Alessandro Zanardi’s guest appearance at the next DTM race in Misano, Italy, will be his first time racing without prosthetic legs. The BMW M4 DTM has been modified to allow him to accelerate and brake using just his hands. The regulations specify precisely how quickly a driver must get out of the car after an accident, so Zanardi had to prepare for that.
“When an accident occurs, all DTM drivers must be able to get out of their car on their own. This cannot take longer than seven seconds on the driver’s side and nine seconds on the passenger side,” explained Christian Schmidt, Technical Delegate for the DTM. “This is to ensure that no-one has to wait for outside assistance if a fire breaks out on board, for example. An official fitness test will take place at the weekend and Alex will have to pass this. After that, there will be nothing to prevent him competing.”
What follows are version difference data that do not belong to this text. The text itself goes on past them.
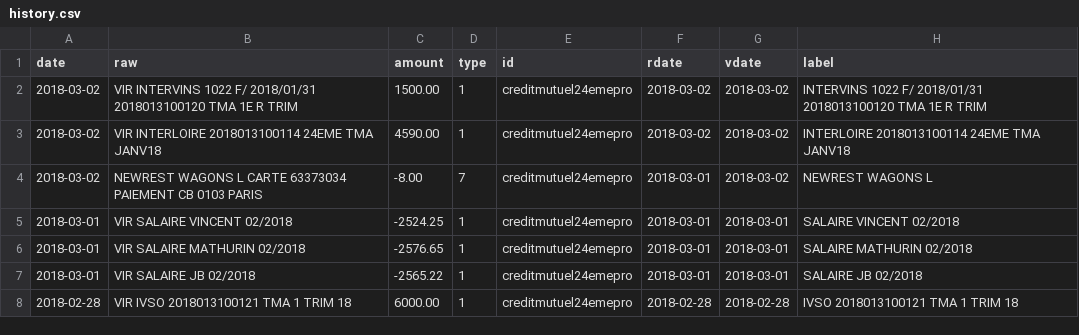
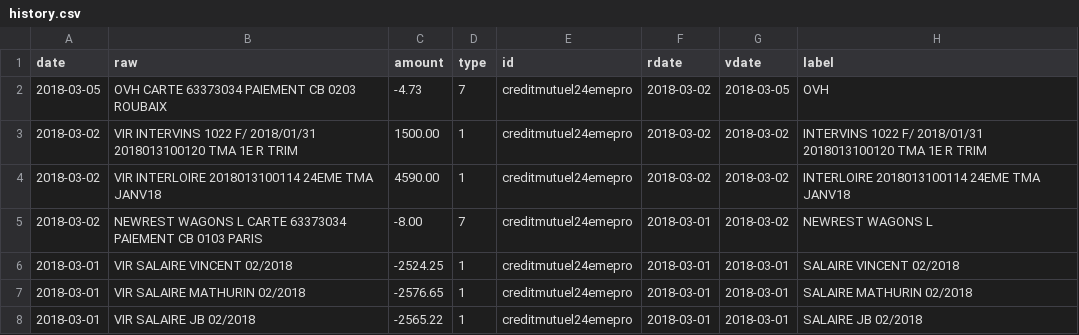
Before and after one commit to 24eme/banque, a CSV file: data/history.csv, drawn as a sheet; only a part is shown; the shorter side is filled out with more unchanged rows; the diff names each change by its address in the sheet, - before the commit and + after, or states it on an @@ line.

Commit message:
Mise à jour des opérations

```diff
--- a/data/history.csv
+++ b/data/history.csv
+row 2: 2018-03-05 | OVH CARTE 63373034 PAIEMENT CB 0203 ROUBAIX | -4.73 | 7 | creditmutuel24emepro | 2018-03-02 | 2018-03-05 | OVH
```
Zanardi has already trained extensively for this test – and he has stayed well within the specified time limit. Sporting a helmet and HANS system, he needs around four and a half seconds to get out of the BMW M4 DTM. “I am not worrying about this test,” confirmed Zanardi.
“I have always been convinced that I will pass it easily. There are plenty of handholds in a DTM cockpit that I can use to pull myself out. I wouldn’t say that I am faster at getting out than the other DTM drivers but I am certainly no slower.”
He views the fact that he will not be wearing prosthetic legs as an advantage. “I can move much faster without my prosthetic legs. There would be a greater risk of getting stuck somewhere with the prostheses.” Zanardi is also more agile without prosthetic legs outside the car, when leaving the vehicle quickly in the gravel trap, for example. In this case, Zanardi simply runs on his hands, which is easier than with his prostheses.
“We have come to know Alex Zanardi as an unbelievably enthusiastic racing driver with a real eye for detail and we are sure that he meets all the conditions to drive a DTM car right at the limit – with the technical adjustments required due to his handicap,” emphasised Schmidt.